Other motions put forth by the defense include one to compel the disclosure of financial information relating to the investigation of the RNC 8, specifically how much compensation informants might have received.
The defense also requested the judge compel the disclosure of the identities of informants, commissioned by the FBI and local law enforcement, to the defense.
Bruce Nestor, who represents RNC 8 member Monica Bicking, said the activists are effectively being held responsible for what happened on the first two days of the RNC, which were rife with police-protester clashes. Because of that, the defendants are entitled to know whether there were informants on the streets, and whether those individuals incited disorder, he argued.
Prosecutors maintained they’ve disclosed all the information they have, and Warner didn’t rule.
Strapped for time after the lengthy joint-trial motion and a late start following the courtroom move, the defense summed up with a request to compel prosecutors to release the contents of seized computers, belonging to the defendants and other individuals.
The state previously delivered contents on a hard drive, but they were illegible to the defense team, which doesn’t have the $3,600 program necessary to read the files. Warner didn’t decide on the matter.
For now, she said she’ll take the motions under advisement. The next step, she said, is settling whether there will be a single trial, eight trials or somewhere in between.
After that, Warner said, she’ll move on to scheduling. The time frame for the trial – or trials – remains unclear. Warner said not to expect the case to go before a jury until next year, but expressed a commitment to moving it along.

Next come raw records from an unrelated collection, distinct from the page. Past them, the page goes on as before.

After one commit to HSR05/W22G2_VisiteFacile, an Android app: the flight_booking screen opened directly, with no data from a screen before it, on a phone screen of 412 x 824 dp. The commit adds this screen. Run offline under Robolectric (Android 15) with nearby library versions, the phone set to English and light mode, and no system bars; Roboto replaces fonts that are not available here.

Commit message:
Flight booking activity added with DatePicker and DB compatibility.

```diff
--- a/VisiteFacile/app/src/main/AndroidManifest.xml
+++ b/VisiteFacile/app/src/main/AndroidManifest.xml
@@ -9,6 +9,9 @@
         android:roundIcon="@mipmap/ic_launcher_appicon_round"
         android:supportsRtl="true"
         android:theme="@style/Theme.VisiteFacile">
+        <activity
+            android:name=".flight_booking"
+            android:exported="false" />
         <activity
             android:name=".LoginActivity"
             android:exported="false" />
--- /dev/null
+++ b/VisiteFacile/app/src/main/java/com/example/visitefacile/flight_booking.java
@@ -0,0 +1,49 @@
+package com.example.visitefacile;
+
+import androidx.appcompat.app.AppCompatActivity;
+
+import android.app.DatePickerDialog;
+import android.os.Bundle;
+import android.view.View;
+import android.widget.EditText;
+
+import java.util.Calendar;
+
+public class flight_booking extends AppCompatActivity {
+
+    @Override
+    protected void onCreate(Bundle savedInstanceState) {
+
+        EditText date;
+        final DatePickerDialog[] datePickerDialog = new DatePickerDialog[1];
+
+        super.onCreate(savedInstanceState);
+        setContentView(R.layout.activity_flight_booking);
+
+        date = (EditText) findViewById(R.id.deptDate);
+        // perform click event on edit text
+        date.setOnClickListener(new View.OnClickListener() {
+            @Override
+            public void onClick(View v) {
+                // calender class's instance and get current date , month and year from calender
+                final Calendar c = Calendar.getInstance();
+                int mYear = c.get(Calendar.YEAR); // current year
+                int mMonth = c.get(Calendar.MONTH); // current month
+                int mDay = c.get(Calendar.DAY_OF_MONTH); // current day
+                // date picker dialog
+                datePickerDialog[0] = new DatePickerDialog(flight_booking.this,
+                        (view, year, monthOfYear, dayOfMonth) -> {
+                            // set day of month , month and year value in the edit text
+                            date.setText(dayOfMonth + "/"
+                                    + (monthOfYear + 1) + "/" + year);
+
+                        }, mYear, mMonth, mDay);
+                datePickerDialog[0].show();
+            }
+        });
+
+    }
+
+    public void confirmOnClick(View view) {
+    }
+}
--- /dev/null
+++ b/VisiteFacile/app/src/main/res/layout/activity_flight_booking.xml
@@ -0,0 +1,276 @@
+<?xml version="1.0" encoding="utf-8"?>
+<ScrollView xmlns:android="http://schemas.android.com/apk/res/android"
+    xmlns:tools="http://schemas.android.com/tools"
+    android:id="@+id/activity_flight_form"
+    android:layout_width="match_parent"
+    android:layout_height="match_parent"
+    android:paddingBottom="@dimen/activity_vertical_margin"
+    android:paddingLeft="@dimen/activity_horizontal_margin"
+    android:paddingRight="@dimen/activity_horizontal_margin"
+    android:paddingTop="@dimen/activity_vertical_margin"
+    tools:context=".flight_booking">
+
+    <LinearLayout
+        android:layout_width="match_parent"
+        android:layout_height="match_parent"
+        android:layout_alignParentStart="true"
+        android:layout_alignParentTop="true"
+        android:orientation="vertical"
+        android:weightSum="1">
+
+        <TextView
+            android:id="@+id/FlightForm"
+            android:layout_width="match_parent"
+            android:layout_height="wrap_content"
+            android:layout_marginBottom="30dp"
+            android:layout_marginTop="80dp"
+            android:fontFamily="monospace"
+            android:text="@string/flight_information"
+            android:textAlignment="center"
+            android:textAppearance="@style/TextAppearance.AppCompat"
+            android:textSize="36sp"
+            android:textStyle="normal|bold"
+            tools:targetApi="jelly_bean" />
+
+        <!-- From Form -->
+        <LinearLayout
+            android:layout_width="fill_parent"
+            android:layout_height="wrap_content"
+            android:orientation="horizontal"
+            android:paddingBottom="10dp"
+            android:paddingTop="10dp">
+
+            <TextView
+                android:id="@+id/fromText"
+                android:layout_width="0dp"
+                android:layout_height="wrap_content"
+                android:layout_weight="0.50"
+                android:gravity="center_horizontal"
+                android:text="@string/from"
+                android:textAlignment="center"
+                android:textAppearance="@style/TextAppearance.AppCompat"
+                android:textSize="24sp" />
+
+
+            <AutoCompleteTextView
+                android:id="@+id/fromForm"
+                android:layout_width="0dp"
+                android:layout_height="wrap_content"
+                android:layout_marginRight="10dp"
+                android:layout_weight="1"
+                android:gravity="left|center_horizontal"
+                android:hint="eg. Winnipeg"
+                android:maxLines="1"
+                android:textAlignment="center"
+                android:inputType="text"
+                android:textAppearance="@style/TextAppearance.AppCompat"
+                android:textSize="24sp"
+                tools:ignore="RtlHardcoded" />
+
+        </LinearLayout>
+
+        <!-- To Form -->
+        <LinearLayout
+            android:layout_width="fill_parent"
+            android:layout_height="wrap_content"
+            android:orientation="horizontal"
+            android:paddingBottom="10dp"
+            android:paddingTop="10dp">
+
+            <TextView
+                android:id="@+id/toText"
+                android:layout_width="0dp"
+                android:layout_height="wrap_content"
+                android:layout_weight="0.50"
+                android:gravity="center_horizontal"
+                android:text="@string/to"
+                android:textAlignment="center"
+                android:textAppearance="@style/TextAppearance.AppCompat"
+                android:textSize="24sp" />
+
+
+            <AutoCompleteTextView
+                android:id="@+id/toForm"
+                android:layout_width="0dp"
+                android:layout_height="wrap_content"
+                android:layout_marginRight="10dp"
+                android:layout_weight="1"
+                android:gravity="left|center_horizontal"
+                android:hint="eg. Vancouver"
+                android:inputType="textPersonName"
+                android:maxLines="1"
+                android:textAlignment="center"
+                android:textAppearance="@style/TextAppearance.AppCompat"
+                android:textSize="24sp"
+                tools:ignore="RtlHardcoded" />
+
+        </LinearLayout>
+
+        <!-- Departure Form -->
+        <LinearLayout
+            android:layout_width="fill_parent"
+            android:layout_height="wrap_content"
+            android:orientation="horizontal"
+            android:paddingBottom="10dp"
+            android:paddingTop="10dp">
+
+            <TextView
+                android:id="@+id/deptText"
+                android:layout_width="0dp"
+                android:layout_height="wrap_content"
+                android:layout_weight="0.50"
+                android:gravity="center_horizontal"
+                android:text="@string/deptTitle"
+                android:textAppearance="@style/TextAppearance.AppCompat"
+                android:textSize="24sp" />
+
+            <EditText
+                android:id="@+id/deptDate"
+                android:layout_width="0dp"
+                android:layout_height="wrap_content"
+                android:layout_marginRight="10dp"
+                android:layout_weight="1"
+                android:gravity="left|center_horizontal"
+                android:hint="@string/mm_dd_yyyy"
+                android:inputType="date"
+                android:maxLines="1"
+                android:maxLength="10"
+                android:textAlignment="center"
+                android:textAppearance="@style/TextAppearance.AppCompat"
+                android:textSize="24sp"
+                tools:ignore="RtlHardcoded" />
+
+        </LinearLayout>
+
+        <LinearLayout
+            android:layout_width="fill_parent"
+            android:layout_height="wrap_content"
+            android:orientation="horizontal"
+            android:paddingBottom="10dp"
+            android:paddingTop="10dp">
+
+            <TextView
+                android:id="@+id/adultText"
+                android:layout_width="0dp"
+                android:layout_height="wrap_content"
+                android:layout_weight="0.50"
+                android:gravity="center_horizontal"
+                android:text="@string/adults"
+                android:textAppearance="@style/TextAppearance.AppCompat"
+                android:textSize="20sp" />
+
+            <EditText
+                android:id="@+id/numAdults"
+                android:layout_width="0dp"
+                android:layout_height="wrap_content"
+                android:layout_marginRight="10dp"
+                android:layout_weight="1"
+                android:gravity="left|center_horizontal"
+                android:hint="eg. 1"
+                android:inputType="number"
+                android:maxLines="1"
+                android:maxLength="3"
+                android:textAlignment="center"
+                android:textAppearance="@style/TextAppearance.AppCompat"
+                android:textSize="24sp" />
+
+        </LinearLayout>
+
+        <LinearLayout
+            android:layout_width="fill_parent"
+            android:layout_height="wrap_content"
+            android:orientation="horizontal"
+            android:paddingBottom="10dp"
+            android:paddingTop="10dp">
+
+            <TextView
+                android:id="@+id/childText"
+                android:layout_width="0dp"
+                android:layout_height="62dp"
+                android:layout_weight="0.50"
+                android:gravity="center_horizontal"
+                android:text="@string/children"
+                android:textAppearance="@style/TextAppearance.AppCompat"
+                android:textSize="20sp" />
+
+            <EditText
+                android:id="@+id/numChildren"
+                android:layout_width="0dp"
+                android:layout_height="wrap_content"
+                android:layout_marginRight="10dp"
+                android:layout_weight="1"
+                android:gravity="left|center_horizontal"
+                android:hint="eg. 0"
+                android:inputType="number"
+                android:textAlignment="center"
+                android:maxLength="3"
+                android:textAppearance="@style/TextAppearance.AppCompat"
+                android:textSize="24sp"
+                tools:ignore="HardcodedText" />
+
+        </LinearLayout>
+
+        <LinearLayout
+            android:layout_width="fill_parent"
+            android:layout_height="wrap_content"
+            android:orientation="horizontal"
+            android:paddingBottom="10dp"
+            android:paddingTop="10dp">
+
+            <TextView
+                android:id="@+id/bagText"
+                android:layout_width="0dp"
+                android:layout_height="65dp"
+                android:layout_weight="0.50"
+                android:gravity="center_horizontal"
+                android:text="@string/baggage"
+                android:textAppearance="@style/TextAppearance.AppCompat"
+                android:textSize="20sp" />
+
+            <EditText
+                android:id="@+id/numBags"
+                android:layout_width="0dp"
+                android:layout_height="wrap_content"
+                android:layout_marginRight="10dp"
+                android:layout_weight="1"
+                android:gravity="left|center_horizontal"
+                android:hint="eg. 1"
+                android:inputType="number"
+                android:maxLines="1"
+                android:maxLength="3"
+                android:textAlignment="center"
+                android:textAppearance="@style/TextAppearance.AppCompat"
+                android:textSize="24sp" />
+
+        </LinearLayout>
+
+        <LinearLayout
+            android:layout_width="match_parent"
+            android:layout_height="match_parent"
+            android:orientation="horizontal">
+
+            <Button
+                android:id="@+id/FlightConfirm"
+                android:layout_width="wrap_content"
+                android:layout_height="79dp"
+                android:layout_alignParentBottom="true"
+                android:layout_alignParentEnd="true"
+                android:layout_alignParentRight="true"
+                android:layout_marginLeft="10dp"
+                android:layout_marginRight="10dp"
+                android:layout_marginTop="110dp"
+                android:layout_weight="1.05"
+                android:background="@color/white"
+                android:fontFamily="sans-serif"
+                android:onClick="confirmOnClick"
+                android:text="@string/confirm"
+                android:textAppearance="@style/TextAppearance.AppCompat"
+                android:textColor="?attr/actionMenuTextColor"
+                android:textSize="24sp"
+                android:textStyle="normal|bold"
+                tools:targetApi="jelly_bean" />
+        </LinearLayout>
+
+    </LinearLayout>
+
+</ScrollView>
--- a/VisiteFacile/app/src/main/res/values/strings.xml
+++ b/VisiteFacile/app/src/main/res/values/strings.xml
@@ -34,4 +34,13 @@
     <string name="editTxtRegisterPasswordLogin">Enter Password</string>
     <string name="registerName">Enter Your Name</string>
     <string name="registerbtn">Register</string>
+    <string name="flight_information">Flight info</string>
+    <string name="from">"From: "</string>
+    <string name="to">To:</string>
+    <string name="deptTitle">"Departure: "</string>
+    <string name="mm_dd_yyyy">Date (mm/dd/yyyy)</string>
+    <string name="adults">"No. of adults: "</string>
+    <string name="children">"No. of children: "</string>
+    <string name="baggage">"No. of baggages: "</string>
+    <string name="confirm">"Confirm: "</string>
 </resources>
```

“I’m going to make every effort to keep this case on track,” she said to the packed courtroom. “I’ve got some pretty weighty decisions to make.”
After the hearing, one RNC 8 member threw his uncharacteristic tie over his shoulder. One untucked his dress shirt. Another zipped up a hoodie over his courtroom attire.
Then, the same three activists piled back into Czernik’s old Camry. They seemed simultaneously as at ease, frustrated and jovial as ever.
Thirteen months seem to have dulled the sharper sentiments they had early on. For them, the journey to vindication drags on.